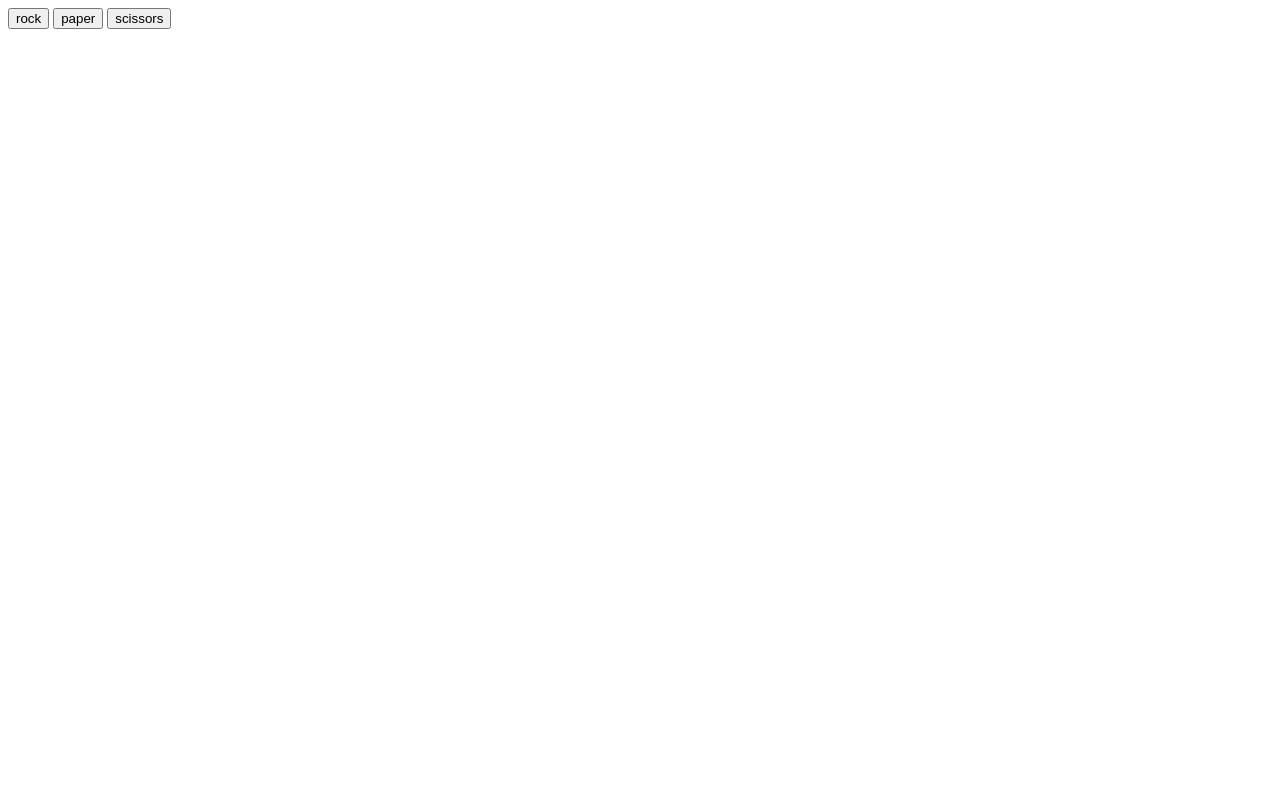
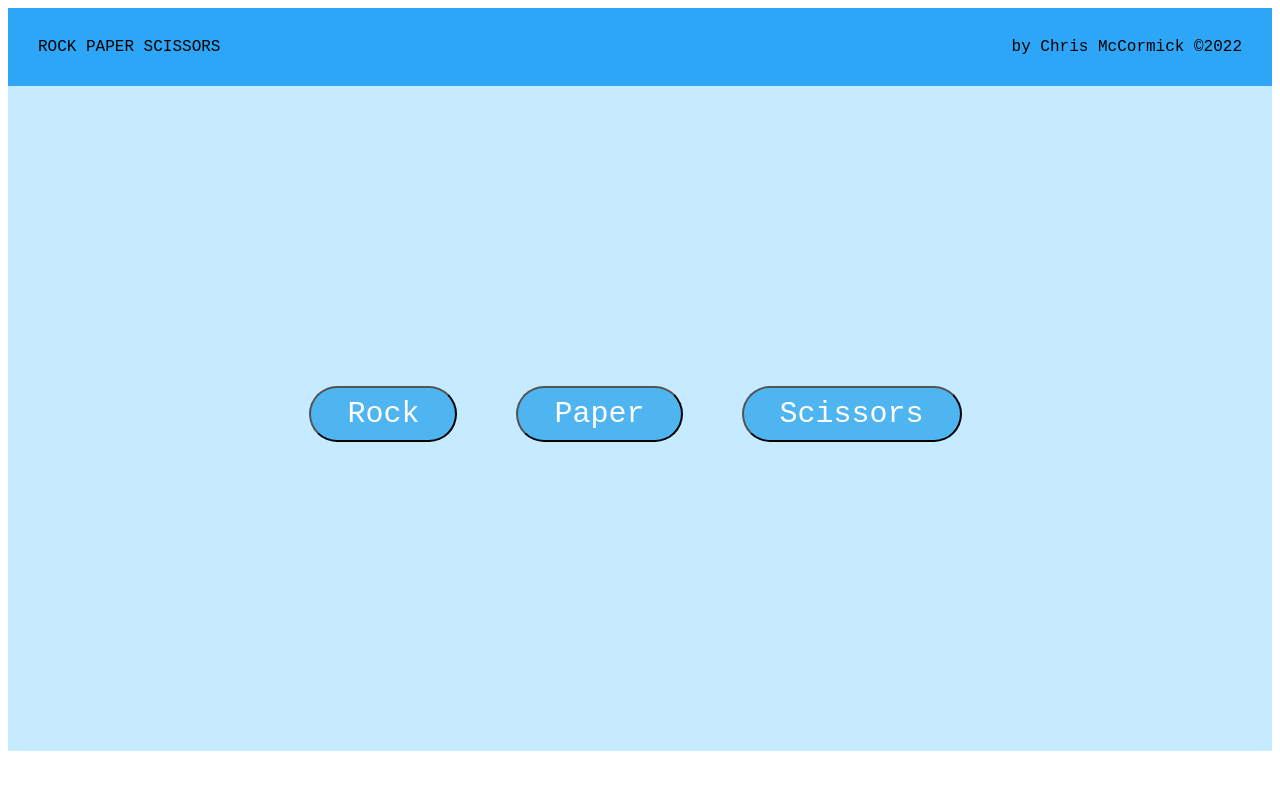
Before and after one commit to c-mccormick007/Classic-RPS, a plain HTML site: page index.html in a window 1280 px wide. Drawn offline with Linux system fonts and the light colour scheme.

Commit message:
add styles to the website

```diff
--- a/index.html
+++ b/index.html
@@ -2,12 +2,23 @@
 <html lang="en">
   <head>
     <meta charset="UTF-8">
+    <link rel="stylesheet" href="style.css">
     <title>Rock Paper Scissors</title>
   </head>
   <body>
-    <button class="gameBtn" value="rock">rock</button>
-    <button class="gameBtn" value="paper">paper</button>
-    <button class="gameBtn" value="scissors">scissors</button>
-	<script src="index.js"></script>
+    <div class="header">
+      <div class="logo headertext">ROCK PAPER SCISSORS</div>
+      <div class="author headertext">by Chris McCormick ©2022</div>
+    </div>
+
+
+    <div class="container">
+
+      <button class="gameBtn" value="rock">Rock</button>
+      <button class="gameBtn" value="paper">Paper</button>
+      <button class="gameBtn" value="scissors">Scissors</button>
+	  </div>
+
+    <script src="index.js"></script>
   </body>
 </html>
--- a/index.js
+++ b/index.js
@@ -38,7 +38,6 @@ let result = "";
 for (let i = 0; i < buttons.length; i++){
     buttons[i].addEventListener('click', () => {
         result = playRound(buttons[i].value,computerPlay());
-        console.log(result);
     });
 }
 /* function game(){
--- /dev/null
+++ b/style.css
@@ -0,0 +1,48 @@
+
+.header {
+    padding: 30px;
+    background-color: #2da6f7;
+    display: flex;
+    align-items: center;
+    justify-content: space-between;
+}
+
+body{
+    font-family: "Lucidia Console", "Courier New", monospace;
+}
+
+.container{
+    display: flex;
+    align-items: center;
+    justify-content: center;
+    flex-wrap: wrap;
+    padding: 100px;
+    padding-top: 300px;
+    padding-bottom: 300px;
+    gap: 50px;
+    background-color: #c6eaff;
+}
+
+.gameBtn{
+    display:inline-block;
+    padding:0.3em 1.2em;
+    margin:0 0.3em 0.3em 0;
+    border-radius:2em;
+    box-sizing: border-box;
+    text-decoration:none;
+    color:#FFFFFF;
+    background-color:#4eb5f1;
+    text-align:center;
+    transition: all 0.2s;
+    font-size: 30px;
+    font-family: "Lucidia Console", "Courier New", monospace;
+    }
+    .gameBtn:hover{
+    background-color:#4095c6;
+    }
+    @media all and (max-width:30em){
+    .gameBtn{
+    display:block;
+    margin:0.2em auto;
+    }
+}
```
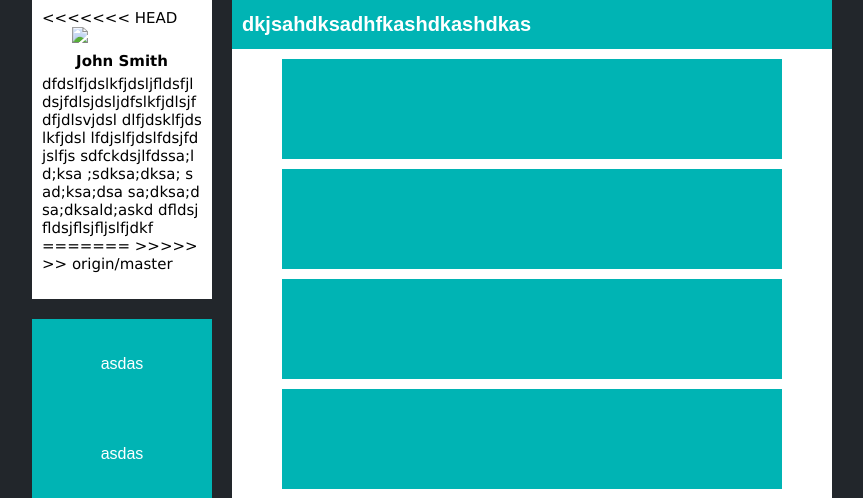
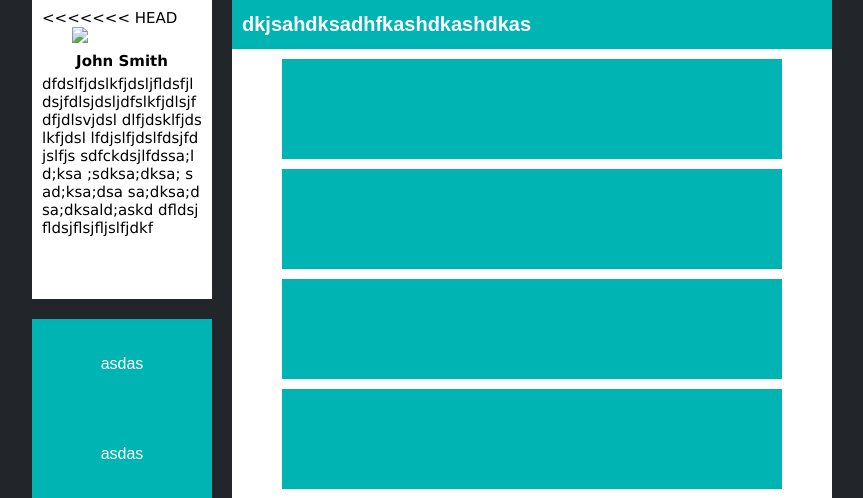
Before and after one commit to heynim/Kalbis-Institute-LMS, a PHP site: page / in a window 1280 px wide. Shown: the part 371-869 px from the top of the page, without its empty margins (208-1071 px from the left). Run offline with PHP 8.4, Linux system fonts and the light colour scheme.

Commit message:
Clean up after conflict

```diff
--- a/index.html
+++ b/index.html
@@ -18,8 +18,6 @@
                 <div id="profile-desc">
                     dfdslfjdslkfjdsljfldsfjldsjfdlsjdsljdfslkfjdlsjf dfjdlsvjdsl dlfjdsklfjdslkfjdsl lfdjslfjdslfdsjfdjslfjs sdfckdsjlfdssa;ld;ksa ;sdksa;dksa; sad;ksa;dsa sa;dksa;dsa;dksald;askd dfldsjfldsjflsjfljslfjdkf
                 </div>
-=======
->>>>>>> origin/master
             </div>
             <div id="nav">
                 <ul>
--- a/styles.css
+++ b/styles.css
@@ -148,7 +148,6 @@ body {
     background: #00B4B4;
     margin: 10px auto 10px auto;
 }
-<<<<<<< HEAD
 
 .select-page a {
     display: block;
@@ -159,5 +158,3 @@ body {
 .select-page:hover {
     background: #2dd8d8;
 }
-=======
->>>>>>> origin/master
```
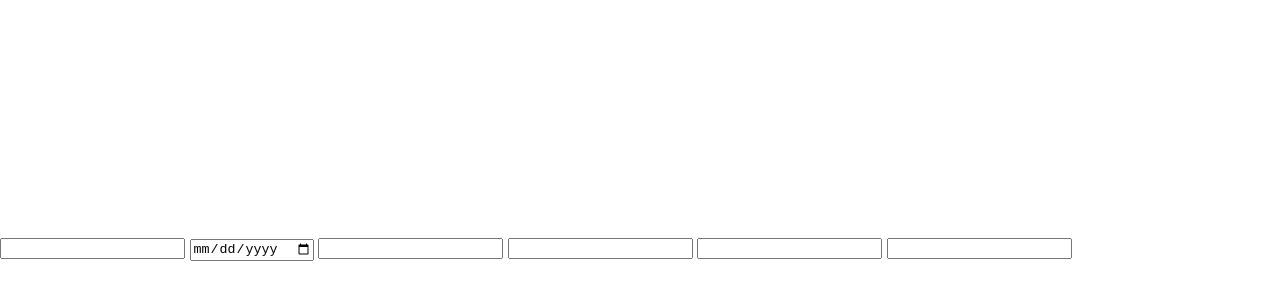
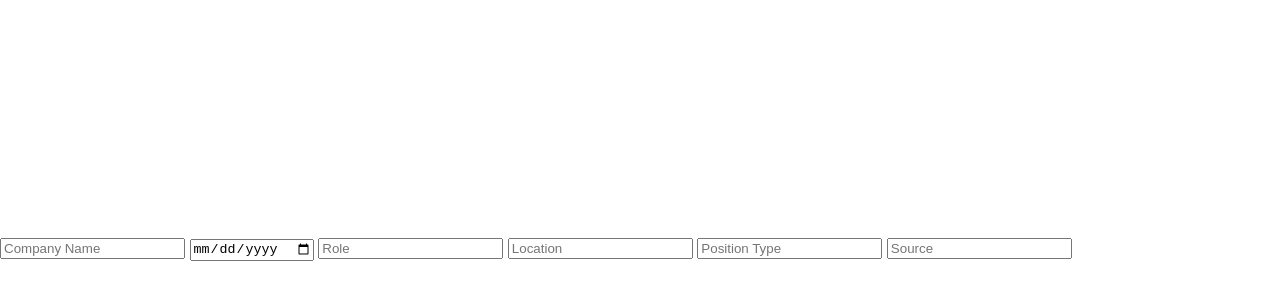
Before and after one commit to Luis-Betancourt93/HitList, a website built with Vite: page index.html in a window 1280 px wide. Shown: the part 152-452 px from the top of the page. Built offline with nearby package versions, Linux system fonts and the light colour scheme; no server answers.

Commit message:
Added placeholder to the form

```diff
--- a/index.html
+++ b/index.html
@@ -8,12 +8,12 @@
   </head>
   <body>
     <form action="">
-      <input type="text" name="companyName" >
-      <input type="date" name="dateAdded" >
-      <input type="text" name="role" >
-      <input type="text" name="location" >
-      <input type="text" name="positionType" >
-      <input type="text" name="source" >
+      <input type="text" name="companyName" placeholder="Company Name" >
+      <input type="date" name="dateAdded" placeholder="Date Added">
+      <input type="text" name="role" placeholder="Role">
+      <input type="text" name="location" placeholder="Location">
+      <input type="text" name="positionType" placeholder="Position Type">
+      <input type="text" name="source" placeholder="Source">
 
     </form>
     <script type="module" src="/src/main.js"></script>
```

·····

◆ **Exercise aim**
Find every line in the records above that holds the word "input", and copy each one.

◆ **Result for this task**
-      <input type="text" name="companyName" >
-      <input type="date" name="dateAdded" >
-      <input type="text" name="role" >
-      <input type="text" name="location" >
-      <input type="text" name="positionType" >
-      <input type="text" name="source" >
+      <input type="text" name="companyName" placeholder="Company Name" >
+      <input type="date" name="dateAdded" placeholder="Date Added">
+      <input type="text" name="role" placeholder="Role">
+      <input type="text" name="location" placeholder="Location">
+      <input type="text" name="positionType" placeholder="Position Type">
+      <input type="text" name="source" placeholder="Source">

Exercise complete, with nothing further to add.